======== Record extracts
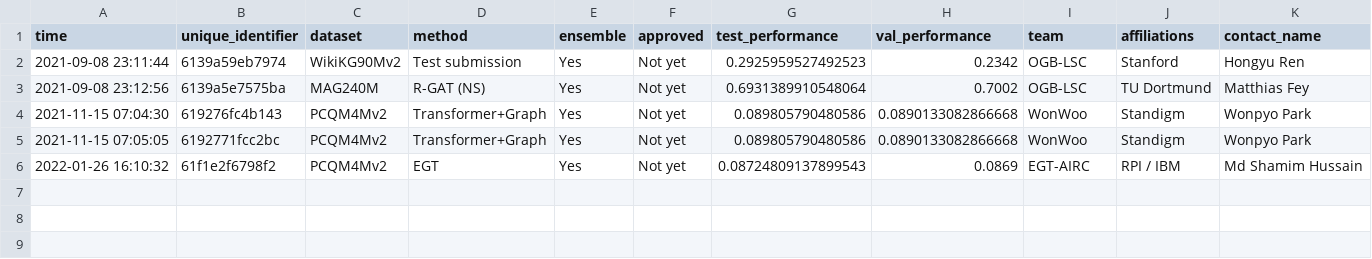
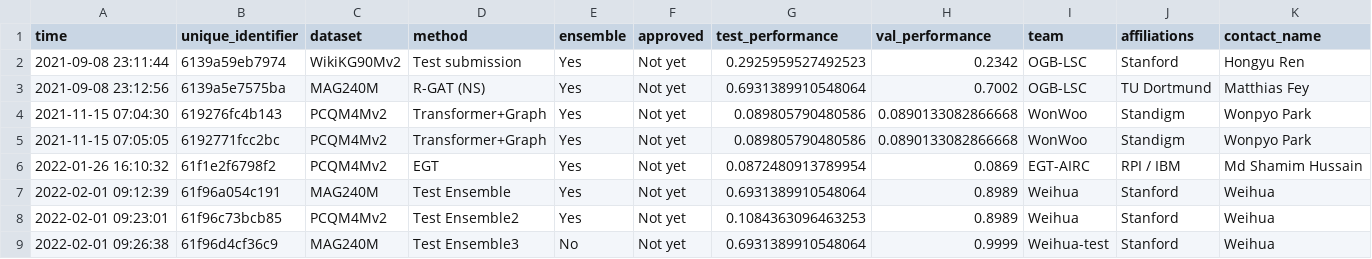
Before and after one commit to snap-stanford/ogb-web, a CSV file: test-dev_leaderboard.csv, drawn as a sheet; only a part is shown; rows hold the shown columns only; the diff names each change by its address in the sheet, - before the commit and + after, or states it on an @@ line.

Commit message:
update ensemble

```diff
--- a/test-dev_leaderboard.csv
+++ b/test-dev_leaderboard.csv
-G6 (test_performance): 0.08724809137899543
+G6 (test_performance): 0.0872480913789954
+row 7: 2022-02-01 09:12:39 | 61f96a054c191 | MAG240M | Test Ensemble | Yes | Not yet | 0.6931389910548064 | 0.8989 | Weihua | Stanford | Weihua
+row 8: 2022-02-01 09:23:01 | 61f96c73bcb85 | PCQM4Mv2 | Test Ensemble2 | Yes | Not yet | 0.1084363096463253 | 0.8989 | Weihua | Stanford | Weihua
+row 9: 2022-02-01 09:26:38 | 61f96d4cf36c9 | MAG240M | Test Ensemble3 | No | Not yet | 0.6931389910548064 | 0.9999 | Weihua-test | Stanford | Weihua
```
Also changed, not shown: test-dev_master.csv, 1 other file.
================
◆ Task description
Go through the listing above and copy each line in which the string "Weihua" is found.

◆ Exercise output
+row 7: 2022-02-01 09:12:39 | 61f96a054c191 | MAG240M | Test Ensemble | Yes | Not yet | 0.6931389910548064 | 0.8989 | Weihua | Stanford | Weihua
+row 8: 2022-02-01 09:23:01 | 61f96c73bcb85 | PCQM4Mv2 | Test Ensemble2 | Yes | Not yet | 0.1084363096463253 | 0.8989 | Weihua | Stanford | Weihua
+row 9: 2022-02-01 09:26:38 | 61f96d4cf36c9 | MAG240M | Test Ensemble3 | No | Not yet | 0.6931389910548064 | 0.9999 | Weihua-test | Stanford | Weihua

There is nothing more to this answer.